Labour will take Devolution forward in Wales, including devolution of tax varying powers, and we will increase the accountability of the Welsh Government for the money it spends.

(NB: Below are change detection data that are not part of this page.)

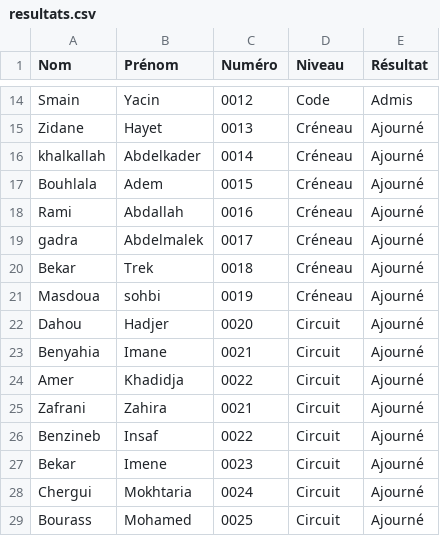
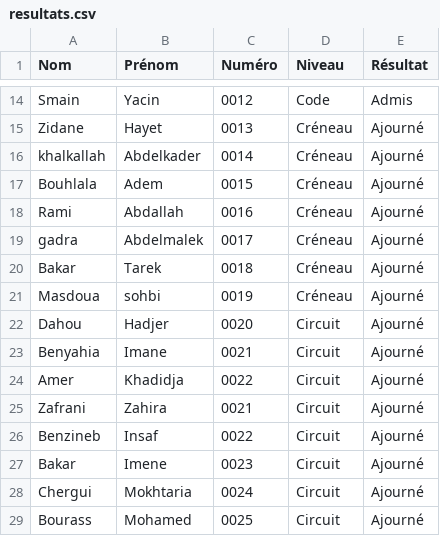
Before and after one commit to Rezine28/Teyssir-Resultats, a CSV file: resultats.csv, drawn as a sheet; only a part is shown, gaps mark what is left out.

Commit message:
Update resultats.csv

```diff
--- a/resultats.csv
+++ b/resultats.csv
@@ -19,3 +19,3 @@ Rami,Abdallah,0016,Créneau,Ajourné
 gadra,Abdelmalek,0017,Créneau,Ajourné
-Bekar,Trek,0018,Créneau,Ajourné
+Bakar,Tarek,0018,Créneau,Ajourné
 Masdoua,sohbi,0019,Créneau,Ajourné
@@ -26,3 +26,3 @@ Zafrani,Zahira,0021,Circuit,Ajourné
 Benzineb,Insaf,0022,Circuit,Ajourné
-Bekar,Imene,0023,Circuit,Ajourné
+Bakar,Imene,0023,Circuit,Ajourné
 Chergui,Mokhtaria,0024,Circuit,Ajourné
```
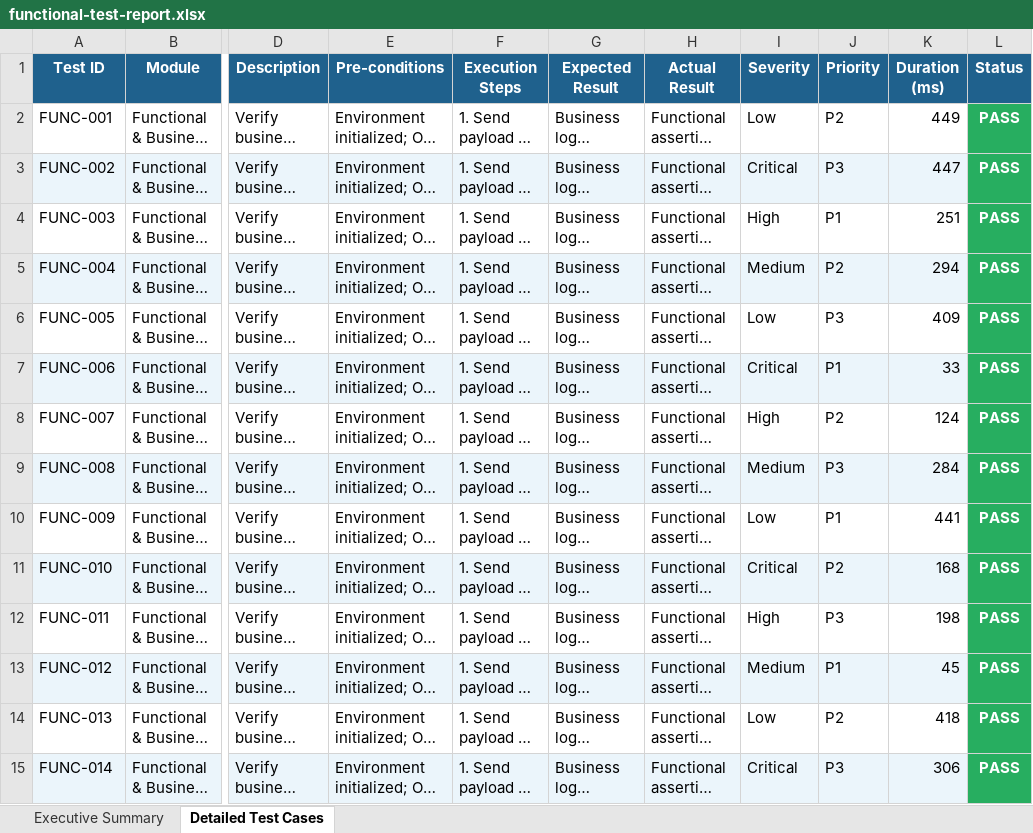
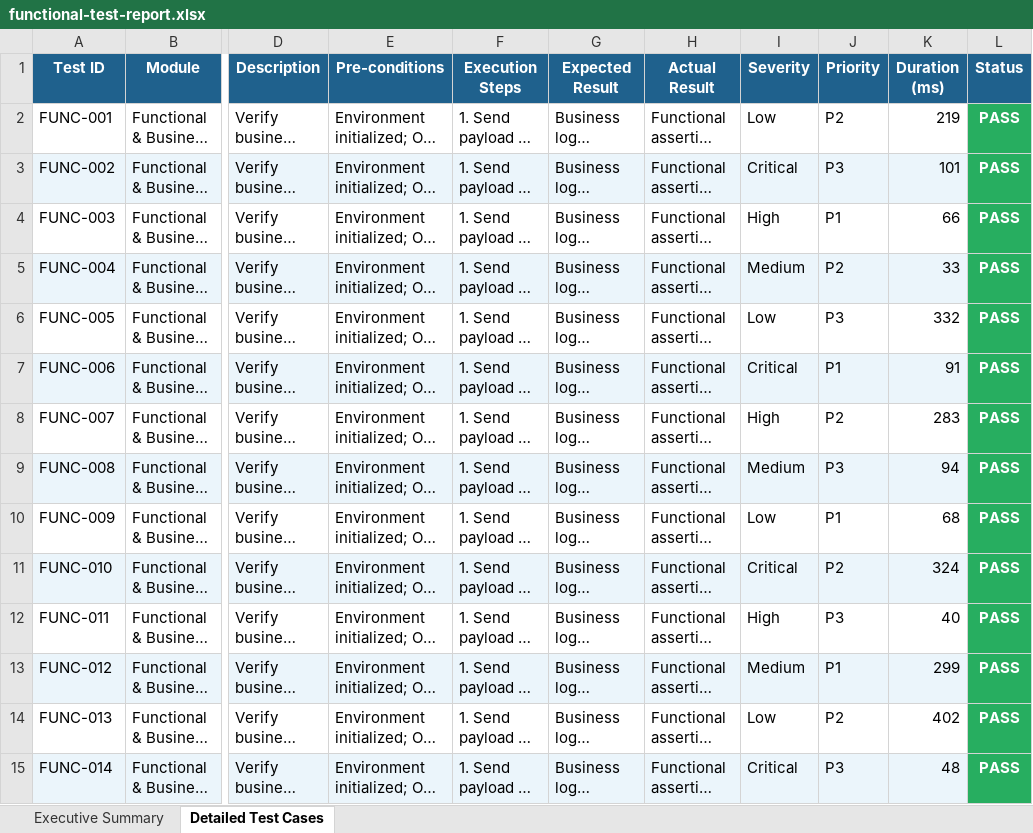
Before and after one commit to Gundramadhava-b-tech/Dental-Project, an Excel workbook: qa-suites/functional-test-report.xlsx, sheet Detailed Test Cases, drawn as a sheet; only a part is shown, gaps mark what is left out; long unchanged cells end in …; values as stored, in another font and other column widths than the file's, no borders; the diff covers the shown part only; the diff names each change by its address in the sheet, - before the commit and + after, or states it on an @@ line.

Commit message:
docs(qa): update master QA dashboard and test reports across all domains

```diff
--- a/qa-suites/functional-test-report.xlsx (sheet Detailed Test Cases)
+++ b/qa-suites/functional-test-report.xlsx (sheet Detailed Test Cases)
-K2 (Duration (ms)): 449
+K2 (Duration (ms)): 219
-K3 (Duration (ms)): 447
+K3 (Duration (ms)): 101
-K4 (Duration (ms)): 251
+K4 (Duration (ms)): 66
-K5 (Duration (ms)): 294
+K5 (Duration (ms)): 33
-K6 (Duration (ms)): 409
+K6 (Duration (ms)): 332
-K7 (Duration (ms)): 33
+K7 (Duration (ms)): 91
-K8 (Duration (ms)): 124
+K8 (Duration (ms)): 283
-K9 (Duration (ms)): 284
+K9 (Duration (ms)): 94
-K10 (Duration (ms)): 441
+K10 (Duration (ms)): 68
-K11 (Duration (ms)): 168
+K11 (Duration (ms)): 324
-K12 (Duration (ms)): 198
+K12 (Duration (ms)): 40
-K13 (Duration (ms)): 45
+K13 (Duration (ms)): 299
-K14 (Duration (ms)): 418
+K14 (Duration (ms)): 402
-K15 (Duration (ms)): 306
+K15 (Duration (ms)): 48
```
Also changed, not shown: 136 edited cells elsewhere in this sheet, sheet Executive Summary, qa-suites/deployment-readiness-report.xlsx, qa-suites/master-qa-summary-report.xlsx, 4 other files.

But in stark contrast to our opponents, we will do so in a way which builds great unity across Britain, and which allows Wales to reinstate fairness and social justice at the heart of our tax system.

– Owen Smith MP, Shadow Welsh Secretary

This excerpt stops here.